[Data extracts]
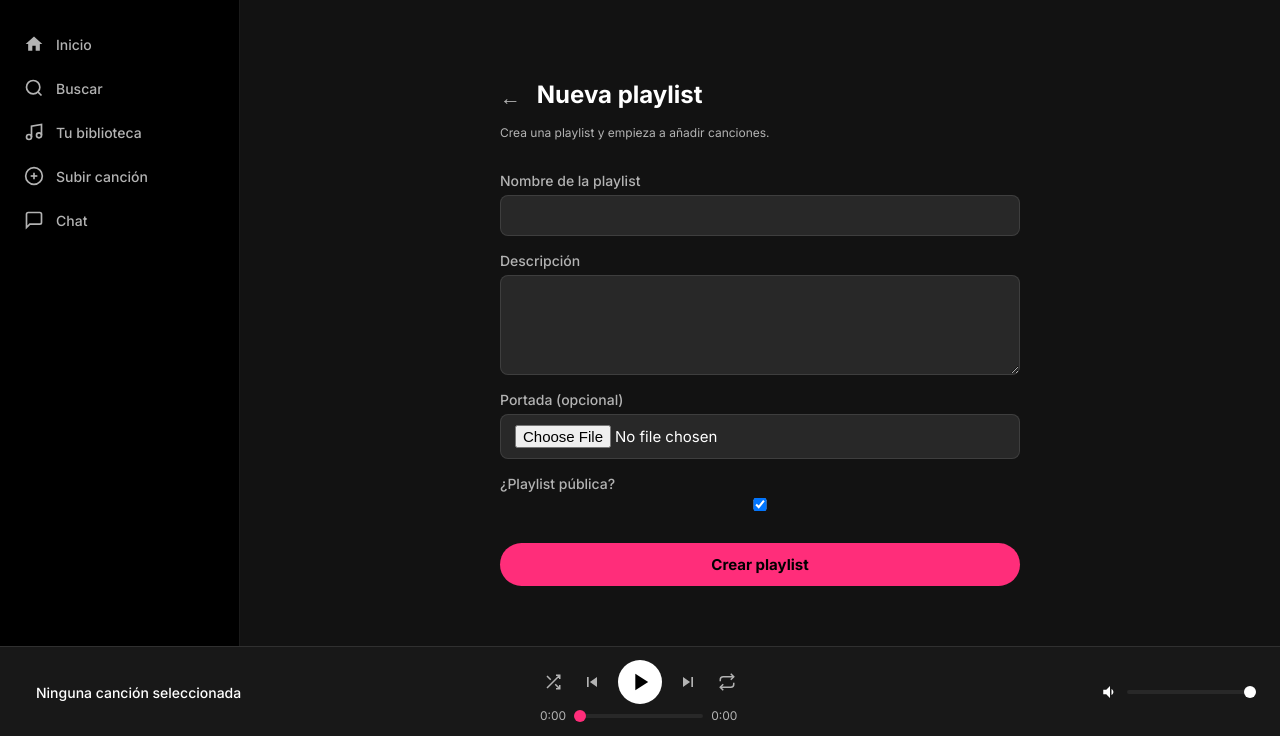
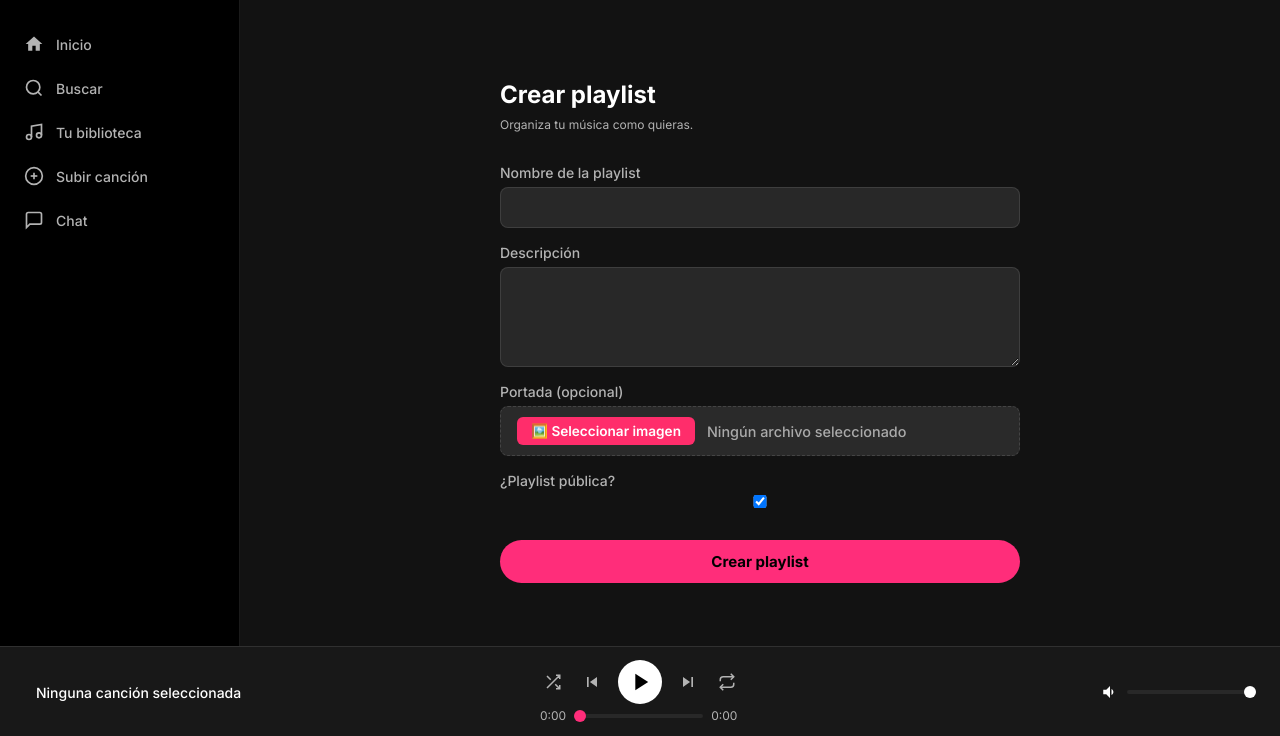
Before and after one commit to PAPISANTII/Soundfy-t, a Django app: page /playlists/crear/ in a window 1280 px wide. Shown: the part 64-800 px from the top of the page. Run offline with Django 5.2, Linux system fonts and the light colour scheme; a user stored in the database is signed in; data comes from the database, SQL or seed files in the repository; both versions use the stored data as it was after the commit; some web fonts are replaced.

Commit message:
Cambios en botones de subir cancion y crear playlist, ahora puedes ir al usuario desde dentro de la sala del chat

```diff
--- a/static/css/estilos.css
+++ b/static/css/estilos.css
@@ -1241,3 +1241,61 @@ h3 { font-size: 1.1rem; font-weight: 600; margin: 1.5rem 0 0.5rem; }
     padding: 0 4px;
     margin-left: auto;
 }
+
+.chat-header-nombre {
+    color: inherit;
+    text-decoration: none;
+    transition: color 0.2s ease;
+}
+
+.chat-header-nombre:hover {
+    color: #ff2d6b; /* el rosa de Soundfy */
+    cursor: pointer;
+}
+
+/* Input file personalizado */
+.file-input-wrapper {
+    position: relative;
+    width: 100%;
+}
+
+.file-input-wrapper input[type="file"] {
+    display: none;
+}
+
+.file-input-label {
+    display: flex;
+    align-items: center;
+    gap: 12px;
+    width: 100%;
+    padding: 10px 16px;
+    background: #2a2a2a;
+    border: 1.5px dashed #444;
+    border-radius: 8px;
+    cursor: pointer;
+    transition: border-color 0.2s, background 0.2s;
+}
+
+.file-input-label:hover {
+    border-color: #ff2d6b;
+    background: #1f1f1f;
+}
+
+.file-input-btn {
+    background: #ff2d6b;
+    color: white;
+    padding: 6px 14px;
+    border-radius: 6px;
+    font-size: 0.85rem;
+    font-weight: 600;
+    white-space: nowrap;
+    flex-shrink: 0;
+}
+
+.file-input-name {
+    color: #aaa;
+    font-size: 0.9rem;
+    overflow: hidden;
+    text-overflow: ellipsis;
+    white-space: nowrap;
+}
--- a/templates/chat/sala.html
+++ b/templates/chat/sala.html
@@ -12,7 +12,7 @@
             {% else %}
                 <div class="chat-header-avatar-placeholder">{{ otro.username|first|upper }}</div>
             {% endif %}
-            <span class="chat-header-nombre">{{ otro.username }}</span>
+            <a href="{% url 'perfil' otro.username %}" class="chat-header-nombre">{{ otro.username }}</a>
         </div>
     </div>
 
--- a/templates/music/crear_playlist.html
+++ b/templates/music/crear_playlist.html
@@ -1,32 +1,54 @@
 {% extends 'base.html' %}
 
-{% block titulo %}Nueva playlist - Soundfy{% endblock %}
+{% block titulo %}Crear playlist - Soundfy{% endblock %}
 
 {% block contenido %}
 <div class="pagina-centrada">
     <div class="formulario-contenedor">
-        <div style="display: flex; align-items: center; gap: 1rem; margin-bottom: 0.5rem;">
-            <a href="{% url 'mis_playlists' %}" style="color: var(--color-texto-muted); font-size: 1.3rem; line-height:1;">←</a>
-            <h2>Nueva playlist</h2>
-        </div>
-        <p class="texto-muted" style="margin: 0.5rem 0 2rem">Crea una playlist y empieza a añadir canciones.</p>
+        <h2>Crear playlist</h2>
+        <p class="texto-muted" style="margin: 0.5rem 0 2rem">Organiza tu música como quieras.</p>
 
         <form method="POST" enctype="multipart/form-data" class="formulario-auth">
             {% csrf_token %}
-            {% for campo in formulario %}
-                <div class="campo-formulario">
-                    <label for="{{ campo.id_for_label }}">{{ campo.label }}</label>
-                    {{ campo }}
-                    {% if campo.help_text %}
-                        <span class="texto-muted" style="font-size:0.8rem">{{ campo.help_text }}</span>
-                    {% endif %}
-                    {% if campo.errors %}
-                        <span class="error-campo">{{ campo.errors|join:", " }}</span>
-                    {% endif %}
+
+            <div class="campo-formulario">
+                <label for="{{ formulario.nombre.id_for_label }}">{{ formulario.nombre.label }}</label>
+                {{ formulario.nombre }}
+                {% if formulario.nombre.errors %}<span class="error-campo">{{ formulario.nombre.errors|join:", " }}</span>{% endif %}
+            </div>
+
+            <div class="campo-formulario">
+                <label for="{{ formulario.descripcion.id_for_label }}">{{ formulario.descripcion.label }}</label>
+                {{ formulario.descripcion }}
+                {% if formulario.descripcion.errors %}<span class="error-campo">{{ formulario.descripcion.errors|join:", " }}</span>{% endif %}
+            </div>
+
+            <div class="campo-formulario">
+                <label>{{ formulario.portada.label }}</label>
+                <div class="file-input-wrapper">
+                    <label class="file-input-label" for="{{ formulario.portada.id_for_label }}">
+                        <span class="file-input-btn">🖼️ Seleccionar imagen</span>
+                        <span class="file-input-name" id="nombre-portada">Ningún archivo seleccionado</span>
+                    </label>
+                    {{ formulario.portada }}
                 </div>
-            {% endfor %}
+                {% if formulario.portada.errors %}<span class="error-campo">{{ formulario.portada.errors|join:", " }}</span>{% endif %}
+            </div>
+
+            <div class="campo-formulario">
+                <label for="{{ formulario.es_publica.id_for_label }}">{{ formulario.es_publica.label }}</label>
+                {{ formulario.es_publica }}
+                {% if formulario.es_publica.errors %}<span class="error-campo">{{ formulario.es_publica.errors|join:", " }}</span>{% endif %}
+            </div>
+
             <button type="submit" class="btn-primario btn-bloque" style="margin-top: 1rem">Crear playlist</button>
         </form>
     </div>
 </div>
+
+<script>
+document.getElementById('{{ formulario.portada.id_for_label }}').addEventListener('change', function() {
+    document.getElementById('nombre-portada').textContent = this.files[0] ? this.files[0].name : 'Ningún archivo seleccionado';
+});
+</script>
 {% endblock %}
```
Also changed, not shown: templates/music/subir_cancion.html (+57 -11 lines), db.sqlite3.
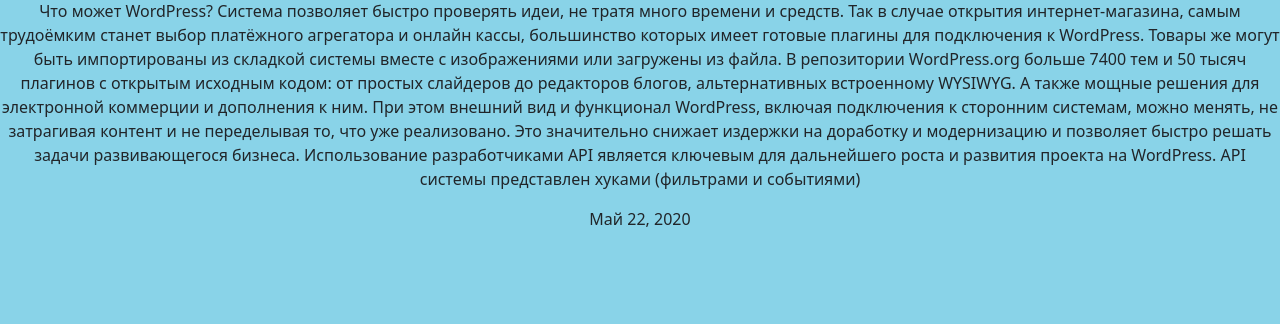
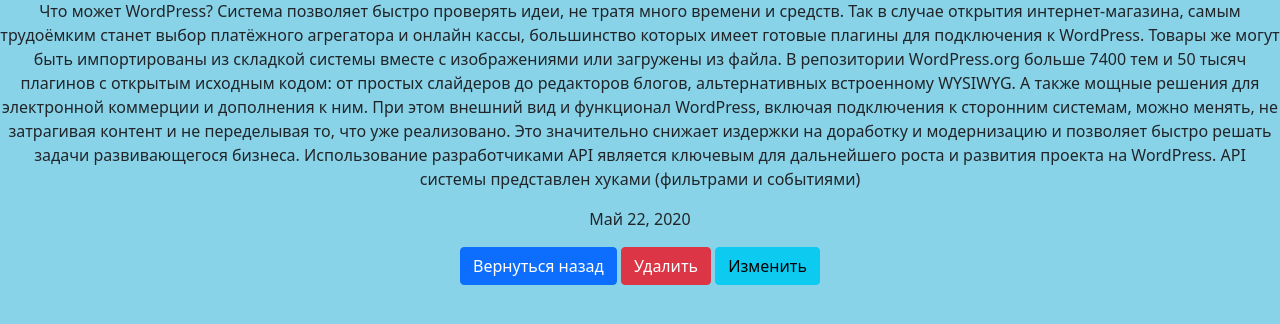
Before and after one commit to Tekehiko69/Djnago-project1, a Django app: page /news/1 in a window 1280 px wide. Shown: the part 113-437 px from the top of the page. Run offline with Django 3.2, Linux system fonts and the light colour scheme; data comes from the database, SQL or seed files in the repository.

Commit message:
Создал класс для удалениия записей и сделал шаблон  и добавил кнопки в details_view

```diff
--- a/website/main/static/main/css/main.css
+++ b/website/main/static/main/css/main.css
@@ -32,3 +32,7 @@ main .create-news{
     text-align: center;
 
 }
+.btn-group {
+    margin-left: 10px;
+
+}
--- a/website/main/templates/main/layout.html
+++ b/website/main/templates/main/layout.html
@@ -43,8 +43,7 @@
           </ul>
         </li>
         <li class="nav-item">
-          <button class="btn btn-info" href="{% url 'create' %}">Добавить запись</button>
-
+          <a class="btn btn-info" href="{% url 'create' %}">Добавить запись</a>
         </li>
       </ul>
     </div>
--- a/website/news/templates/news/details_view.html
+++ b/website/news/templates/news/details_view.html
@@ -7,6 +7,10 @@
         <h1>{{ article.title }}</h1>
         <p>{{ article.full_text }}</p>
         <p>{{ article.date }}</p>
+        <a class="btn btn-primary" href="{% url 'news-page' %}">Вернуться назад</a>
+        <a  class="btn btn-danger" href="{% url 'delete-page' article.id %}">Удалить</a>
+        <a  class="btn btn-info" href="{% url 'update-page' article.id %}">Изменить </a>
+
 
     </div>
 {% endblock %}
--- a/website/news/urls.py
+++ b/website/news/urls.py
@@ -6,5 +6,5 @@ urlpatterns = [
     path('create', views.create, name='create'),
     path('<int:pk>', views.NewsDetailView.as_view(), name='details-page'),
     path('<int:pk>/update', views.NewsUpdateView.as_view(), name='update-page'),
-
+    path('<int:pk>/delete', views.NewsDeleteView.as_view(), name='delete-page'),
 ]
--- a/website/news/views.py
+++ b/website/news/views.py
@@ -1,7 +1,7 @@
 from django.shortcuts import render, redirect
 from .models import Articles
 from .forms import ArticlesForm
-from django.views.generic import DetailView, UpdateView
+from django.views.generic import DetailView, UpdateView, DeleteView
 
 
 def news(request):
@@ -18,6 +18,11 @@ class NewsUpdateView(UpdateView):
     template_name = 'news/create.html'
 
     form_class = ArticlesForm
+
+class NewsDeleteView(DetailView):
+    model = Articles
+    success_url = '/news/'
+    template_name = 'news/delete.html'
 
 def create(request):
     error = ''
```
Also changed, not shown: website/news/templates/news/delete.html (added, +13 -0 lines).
[/Data extracts]
Count the lines of the records that include the word "texto". Give the number by itself.

- **Output for this exercise**
4